When I return to the village and give Adi the pink and gold head-scarf, she is ecstatic. Immediately, she wraps it over her head and around her shoulders. It cascades prettily down past her waist as she parades around my yard with a haughty show-off expression and we both break into laughter. She carries on about how much she loves it, then carefully puts it away. “Allah she miki albarka,” she says, “May God give you blessings.”…
The day after I give her the head-scarf, she sets off for Illela, a market village just across the border, in Nigeria, in order to express her sympathies on the third day of a relative’s death. While in the city, suffering under the oppressive heat of the noonday sun, she cannot find a car to take her to the house. In desperation, she decides to get on a cobble-cobble taxi (moped) for the first time in her life, and ride to her destination….
As they spin along, baby bouncing on Adi’s back, the head scarf catches a breeze and strays from her body into the tire, sticking in the spokes and tearing off, ripping half of it into tatters and staining it with dirt and oil. And there you have it, the beautiful pink and gold scarf, worn so proudly for just a few hours, now ruined beyond repair.I imagine her gasping in despair and calling for the taxi driver to halt, picking up her scarf from the street, and exclaiming “Wayo, wayo, wayo.” The taxi driver feels terrible – he will not let her pay the fare when they reach her destination. But this is her only consolation. For a woman from a rural village in Niger who receives only one or two new outfits a year from her husband, a scarf like this is a precious treat…. She is a woman down on her luck. As if poverty, illiteracy, marriage at 13, too many pregnancies, too many dead children and an abusive husband weren’t enough.
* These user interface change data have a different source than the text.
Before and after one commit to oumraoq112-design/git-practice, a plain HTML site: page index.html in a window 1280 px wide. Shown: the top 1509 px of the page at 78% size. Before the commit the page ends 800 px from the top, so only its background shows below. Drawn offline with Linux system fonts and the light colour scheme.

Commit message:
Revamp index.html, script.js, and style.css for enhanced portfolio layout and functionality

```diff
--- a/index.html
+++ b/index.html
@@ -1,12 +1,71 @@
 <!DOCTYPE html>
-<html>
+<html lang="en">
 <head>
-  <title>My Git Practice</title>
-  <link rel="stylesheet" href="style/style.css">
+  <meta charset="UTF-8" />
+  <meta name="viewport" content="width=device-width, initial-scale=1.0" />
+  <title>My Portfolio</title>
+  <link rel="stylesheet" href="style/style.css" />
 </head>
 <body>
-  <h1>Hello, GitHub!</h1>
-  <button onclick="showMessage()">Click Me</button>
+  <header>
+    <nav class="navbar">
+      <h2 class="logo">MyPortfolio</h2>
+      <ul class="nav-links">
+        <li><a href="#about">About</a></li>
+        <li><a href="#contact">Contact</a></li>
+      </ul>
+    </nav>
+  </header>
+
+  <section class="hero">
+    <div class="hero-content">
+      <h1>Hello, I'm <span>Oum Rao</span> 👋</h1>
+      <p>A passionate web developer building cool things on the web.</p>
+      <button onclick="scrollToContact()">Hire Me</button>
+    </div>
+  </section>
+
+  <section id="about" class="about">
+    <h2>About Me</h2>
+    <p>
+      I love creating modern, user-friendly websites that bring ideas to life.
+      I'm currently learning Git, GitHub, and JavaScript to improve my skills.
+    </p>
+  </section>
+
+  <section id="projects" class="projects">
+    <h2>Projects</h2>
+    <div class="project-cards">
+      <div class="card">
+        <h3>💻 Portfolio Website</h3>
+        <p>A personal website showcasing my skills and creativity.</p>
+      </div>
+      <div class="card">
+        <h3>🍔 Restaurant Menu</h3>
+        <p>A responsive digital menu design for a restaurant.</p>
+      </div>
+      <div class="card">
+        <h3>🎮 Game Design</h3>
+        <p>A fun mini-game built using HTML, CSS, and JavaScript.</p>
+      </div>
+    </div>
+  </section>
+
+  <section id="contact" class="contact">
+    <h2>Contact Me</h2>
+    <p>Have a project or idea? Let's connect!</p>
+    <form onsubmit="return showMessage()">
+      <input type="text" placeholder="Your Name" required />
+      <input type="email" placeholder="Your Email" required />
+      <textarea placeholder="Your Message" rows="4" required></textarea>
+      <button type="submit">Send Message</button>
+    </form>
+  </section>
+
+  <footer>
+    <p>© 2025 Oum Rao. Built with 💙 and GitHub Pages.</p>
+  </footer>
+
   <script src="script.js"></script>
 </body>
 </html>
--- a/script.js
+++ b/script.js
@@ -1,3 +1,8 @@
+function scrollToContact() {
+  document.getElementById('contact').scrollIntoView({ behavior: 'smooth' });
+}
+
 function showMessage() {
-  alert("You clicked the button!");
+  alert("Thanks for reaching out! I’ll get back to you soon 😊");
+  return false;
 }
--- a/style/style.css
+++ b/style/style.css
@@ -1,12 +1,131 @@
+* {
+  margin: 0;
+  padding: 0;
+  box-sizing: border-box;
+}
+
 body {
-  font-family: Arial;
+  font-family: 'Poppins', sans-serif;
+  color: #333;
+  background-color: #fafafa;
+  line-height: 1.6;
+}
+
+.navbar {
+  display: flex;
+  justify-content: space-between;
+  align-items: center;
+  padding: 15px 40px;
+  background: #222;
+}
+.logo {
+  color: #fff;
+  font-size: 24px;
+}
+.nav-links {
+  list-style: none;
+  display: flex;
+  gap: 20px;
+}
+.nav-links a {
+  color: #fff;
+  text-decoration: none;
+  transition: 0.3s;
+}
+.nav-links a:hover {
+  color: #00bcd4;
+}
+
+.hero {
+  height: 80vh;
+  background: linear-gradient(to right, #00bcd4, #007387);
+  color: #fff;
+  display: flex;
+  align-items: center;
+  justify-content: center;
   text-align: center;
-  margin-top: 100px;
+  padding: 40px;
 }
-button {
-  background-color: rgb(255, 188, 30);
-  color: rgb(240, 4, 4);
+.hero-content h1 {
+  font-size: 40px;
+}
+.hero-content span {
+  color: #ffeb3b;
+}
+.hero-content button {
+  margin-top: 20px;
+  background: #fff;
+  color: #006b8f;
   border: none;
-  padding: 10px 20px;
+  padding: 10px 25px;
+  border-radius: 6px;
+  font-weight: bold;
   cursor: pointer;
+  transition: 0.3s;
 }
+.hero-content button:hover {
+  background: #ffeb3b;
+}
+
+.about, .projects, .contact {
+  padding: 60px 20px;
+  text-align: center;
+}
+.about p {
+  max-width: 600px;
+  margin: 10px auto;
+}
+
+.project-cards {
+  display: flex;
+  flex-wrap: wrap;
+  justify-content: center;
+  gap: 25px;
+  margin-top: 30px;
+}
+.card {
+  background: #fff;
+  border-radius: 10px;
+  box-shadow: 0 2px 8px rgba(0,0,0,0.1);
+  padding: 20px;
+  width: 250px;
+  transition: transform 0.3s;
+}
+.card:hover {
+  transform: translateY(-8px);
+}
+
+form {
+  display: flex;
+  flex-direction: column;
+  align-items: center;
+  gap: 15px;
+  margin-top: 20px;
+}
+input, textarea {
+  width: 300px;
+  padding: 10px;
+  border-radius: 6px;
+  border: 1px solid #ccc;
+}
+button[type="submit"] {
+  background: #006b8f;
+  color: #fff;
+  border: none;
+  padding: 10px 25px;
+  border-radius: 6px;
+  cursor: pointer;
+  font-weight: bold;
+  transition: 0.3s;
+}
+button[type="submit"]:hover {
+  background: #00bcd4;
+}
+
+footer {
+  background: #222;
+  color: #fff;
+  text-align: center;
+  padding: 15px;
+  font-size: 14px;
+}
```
By the time Adi gets back to the village, late that afternoon, and shows me the damaged scarf, she is laughing at her misfortune. She tells me the story and we make jokes about it, about our collective bad luck. This is an invaluable lesson I’ve learned since coming here: when all else fails, make it into a joke. After we’ve calmed down our giggles, a more serious look takes on her face. The truth is, she explains, she isn’t happy at all about the scarf, but she can’t complain seeing as she and her baby arrived home from Illela in health….
We are back in the yard, Adi and I, stripping the leaves off the Tamaka tree for the umpteenth time, dipping and washing them in a calabash bowl of water. As Adi prepares the fire, I begin to feel bittersweet, not sure if I’ll be ready to leave this place when my time is up—just six more months. It makes me wonder what it is in my personality that allows me to never fully appreciate what I have until it is almost gone from my reach. Especially living here, a place where, despite all the frustrations, homesickness and physical misery, I continue to be filled with unique and powerful experiences. My eyes frame the scene surrounding me and this is what I see: a remote African village, a minority culture, a different religion and lifestyle, and the few incredible people with whom I’ve connected in ways I could have never imagined….